● Directions: Lines in the listing below that include the word "verde" need to be copied.

◇ ◇ ◇

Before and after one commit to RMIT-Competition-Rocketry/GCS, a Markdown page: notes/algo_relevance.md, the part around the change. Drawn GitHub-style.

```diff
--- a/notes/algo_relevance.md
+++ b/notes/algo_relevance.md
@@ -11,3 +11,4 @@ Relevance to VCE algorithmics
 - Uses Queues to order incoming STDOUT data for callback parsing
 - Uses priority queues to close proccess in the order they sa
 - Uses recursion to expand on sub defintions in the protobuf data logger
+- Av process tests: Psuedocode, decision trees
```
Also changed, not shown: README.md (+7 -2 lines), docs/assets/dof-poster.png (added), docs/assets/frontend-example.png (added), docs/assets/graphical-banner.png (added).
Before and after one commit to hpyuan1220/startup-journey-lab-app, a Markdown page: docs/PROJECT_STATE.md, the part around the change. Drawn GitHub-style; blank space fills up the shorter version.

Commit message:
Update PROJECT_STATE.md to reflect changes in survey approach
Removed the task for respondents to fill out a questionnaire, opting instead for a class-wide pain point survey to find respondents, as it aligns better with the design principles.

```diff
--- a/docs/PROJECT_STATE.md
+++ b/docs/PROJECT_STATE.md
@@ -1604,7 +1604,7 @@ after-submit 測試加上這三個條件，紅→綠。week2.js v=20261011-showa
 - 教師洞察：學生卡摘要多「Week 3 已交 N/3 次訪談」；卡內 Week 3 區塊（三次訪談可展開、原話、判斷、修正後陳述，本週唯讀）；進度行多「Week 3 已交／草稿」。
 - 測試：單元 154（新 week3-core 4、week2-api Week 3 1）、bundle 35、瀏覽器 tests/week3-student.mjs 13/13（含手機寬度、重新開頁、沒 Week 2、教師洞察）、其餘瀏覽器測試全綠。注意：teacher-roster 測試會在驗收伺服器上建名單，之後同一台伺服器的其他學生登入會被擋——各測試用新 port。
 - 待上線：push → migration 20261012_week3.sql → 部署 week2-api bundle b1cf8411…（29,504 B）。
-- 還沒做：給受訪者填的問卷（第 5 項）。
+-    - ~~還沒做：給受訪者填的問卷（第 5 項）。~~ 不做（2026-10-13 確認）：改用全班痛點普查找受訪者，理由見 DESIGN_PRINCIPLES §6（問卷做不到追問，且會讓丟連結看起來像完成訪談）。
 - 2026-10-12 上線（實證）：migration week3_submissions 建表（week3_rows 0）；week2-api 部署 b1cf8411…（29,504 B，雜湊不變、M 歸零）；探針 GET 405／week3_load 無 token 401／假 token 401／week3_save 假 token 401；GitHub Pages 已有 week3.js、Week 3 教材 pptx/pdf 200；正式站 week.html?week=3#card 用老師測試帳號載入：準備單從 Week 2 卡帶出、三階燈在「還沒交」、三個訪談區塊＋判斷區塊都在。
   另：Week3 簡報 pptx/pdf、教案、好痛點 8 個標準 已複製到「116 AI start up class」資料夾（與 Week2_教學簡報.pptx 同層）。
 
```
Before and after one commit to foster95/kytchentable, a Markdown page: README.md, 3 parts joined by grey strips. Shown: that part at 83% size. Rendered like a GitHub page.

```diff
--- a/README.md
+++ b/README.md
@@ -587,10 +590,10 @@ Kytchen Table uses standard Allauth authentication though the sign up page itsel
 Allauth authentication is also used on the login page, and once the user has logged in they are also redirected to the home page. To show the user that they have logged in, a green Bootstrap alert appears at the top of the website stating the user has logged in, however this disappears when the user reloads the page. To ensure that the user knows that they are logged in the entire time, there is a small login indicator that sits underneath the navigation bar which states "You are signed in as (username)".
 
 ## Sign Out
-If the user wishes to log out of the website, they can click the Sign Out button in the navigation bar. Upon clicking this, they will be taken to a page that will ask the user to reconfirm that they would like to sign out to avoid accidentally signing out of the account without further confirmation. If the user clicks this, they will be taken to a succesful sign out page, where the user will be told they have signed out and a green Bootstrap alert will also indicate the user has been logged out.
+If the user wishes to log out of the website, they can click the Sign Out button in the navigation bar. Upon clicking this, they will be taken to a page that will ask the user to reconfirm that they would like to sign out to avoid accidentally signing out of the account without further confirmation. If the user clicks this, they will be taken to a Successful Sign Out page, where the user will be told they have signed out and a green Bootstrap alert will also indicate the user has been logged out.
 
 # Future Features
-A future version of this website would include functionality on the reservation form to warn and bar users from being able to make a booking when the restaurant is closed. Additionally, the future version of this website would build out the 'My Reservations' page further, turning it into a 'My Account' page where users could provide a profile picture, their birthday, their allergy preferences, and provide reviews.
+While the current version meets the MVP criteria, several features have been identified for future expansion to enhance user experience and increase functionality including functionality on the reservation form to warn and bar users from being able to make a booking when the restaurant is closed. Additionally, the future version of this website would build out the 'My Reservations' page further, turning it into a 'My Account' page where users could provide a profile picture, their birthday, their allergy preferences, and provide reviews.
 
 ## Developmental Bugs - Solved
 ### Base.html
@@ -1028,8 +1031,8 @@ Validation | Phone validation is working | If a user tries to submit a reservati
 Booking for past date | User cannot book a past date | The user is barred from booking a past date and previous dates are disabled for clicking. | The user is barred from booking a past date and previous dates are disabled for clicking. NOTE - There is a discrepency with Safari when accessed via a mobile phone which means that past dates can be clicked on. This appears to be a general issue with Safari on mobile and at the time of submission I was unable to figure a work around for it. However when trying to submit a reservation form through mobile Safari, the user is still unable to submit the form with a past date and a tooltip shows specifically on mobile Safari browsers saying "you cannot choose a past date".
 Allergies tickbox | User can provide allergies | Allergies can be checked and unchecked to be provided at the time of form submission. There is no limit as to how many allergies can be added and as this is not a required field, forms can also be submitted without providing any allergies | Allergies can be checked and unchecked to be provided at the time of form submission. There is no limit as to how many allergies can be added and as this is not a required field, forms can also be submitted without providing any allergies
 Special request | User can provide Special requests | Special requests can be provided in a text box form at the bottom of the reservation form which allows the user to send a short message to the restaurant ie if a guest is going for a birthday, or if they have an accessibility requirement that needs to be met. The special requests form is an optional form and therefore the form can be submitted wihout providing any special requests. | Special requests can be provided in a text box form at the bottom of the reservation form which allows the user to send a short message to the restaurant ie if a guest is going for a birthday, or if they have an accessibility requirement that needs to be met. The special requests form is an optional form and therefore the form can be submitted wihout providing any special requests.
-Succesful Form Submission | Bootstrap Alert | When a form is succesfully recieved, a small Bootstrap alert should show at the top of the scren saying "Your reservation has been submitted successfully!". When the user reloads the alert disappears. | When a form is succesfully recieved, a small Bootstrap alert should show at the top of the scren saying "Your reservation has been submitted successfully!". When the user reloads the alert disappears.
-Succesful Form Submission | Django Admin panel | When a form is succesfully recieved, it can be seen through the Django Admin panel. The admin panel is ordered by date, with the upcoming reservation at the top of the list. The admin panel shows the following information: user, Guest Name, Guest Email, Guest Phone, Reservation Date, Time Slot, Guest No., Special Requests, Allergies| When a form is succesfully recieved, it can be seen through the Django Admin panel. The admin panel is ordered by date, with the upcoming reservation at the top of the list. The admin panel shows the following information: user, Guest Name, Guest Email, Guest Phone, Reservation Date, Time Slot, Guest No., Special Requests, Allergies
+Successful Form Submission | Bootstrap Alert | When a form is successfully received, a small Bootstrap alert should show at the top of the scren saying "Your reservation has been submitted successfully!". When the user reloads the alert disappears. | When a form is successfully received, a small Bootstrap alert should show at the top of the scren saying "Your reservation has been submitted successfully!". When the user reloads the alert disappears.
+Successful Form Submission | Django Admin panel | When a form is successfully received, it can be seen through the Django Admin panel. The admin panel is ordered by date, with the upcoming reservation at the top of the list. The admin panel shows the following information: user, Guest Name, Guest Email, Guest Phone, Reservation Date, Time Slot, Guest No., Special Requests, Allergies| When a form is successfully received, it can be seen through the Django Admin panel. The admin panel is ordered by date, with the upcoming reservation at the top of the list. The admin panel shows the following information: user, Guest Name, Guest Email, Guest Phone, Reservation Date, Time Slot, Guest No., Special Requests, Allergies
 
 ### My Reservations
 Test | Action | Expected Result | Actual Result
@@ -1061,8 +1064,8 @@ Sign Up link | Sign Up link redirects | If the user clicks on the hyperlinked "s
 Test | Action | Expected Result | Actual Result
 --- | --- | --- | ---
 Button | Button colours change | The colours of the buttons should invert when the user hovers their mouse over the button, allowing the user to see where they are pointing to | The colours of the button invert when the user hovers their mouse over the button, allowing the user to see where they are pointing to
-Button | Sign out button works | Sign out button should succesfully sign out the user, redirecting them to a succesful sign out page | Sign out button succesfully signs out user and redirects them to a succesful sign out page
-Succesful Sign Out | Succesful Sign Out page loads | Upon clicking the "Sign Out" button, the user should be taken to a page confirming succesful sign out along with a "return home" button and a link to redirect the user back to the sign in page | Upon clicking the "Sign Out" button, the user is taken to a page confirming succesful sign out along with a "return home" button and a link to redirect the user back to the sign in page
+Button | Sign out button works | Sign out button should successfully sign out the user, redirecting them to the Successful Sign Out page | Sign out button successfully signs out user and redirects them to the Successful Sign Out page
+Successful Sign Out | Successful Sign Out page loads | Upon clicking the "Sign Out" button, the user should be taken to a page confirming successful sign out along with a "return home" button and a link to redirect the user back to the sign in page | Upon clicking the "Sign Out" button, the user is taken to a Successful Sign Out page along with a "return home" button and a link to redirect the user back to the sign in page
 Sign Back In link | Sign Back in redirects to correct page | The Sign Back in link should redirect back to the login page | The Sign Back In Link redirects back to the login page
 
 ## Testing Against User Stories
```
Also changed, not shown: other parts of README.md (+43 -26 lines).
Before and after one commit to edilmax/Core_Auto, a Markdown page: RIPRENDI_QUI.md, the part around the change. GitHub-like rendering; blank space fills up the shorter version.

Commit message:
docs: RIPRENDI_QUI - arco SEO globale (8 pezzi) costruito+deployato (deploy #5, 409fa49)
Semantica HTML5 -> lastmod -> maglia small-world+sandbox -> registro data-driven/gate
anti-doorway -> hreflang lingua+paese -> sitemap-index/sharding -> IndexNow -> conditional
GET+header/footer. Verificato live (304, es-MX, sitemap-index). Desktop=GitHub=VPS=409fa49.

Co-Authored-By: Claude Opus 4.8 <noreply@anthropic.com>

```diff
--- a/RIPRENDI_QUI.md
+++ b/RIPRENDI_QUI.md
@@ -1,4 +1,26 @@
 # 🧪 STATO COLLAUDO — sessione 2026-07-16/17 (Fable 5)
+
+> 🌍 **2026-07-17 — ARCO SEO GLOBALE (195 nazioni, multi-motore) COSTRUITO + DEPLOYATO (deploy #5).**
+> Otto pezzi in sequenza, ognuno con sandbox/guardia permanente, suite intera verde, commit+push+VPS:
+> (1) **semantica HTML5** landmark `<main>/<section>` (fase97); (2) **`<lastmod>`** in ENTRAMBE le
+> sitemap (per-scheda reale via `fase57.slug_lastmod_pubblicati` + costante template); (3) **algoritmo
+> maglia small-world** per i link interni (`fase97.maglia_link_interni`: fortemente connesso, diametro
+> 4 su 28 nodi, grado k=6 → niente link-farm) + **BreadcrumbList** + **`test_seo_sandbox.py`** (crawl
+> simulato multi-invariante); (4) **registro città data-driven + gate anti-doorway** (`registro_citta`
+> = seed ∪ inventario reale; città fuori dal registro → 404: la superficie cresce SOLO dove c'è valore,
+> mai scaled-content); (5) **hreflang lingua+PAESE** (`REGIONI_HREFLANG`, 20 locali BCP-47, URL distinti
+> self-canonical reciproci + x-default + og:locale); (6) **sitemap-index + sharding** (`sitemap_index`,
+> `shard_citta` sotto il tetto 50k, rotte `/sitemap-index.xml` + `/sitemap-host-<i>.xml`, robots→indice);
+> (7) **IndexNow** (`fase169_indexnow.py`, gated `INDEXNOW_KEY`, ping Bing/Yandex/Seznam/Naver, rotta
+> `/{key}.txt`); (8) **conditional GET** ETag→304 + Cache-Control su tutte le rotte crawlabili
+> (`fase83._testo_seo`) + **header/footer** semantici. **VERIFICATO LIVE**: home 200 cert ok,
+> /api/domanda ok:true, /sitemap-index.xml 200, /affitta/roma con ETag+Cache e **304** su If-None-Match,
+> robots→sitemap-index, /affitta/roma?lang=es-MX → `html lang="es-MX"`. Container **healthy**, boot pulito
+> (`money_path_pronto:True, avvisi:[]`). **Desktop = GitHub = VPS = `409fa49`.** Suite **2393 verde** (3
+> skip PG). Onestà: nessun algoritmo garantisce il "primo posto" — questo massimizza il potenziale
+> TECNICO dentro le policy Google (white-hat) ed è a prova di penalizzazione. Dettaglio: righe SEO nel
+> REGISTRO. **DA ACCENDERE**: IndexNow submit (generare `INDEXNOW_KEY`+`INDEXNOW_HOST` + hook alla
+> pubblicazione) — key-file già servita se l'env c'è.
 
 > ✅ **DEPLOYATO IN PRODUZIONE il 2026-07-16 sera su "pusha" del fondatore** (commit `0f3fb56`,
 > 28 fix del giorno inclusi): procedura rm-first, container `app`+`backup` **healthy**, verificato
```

◇ ◇ ◇

● Written response:
+> Otto pezzi in sequenza, ognuno con sandbox/guardia permanente, suite intera verde, commit+push+VPS:
+> (`money_path_pronto:True, avvisi:[]`). **Desktop = GitHub = VPS = `409fa49`.** Suite **2393 verde** (3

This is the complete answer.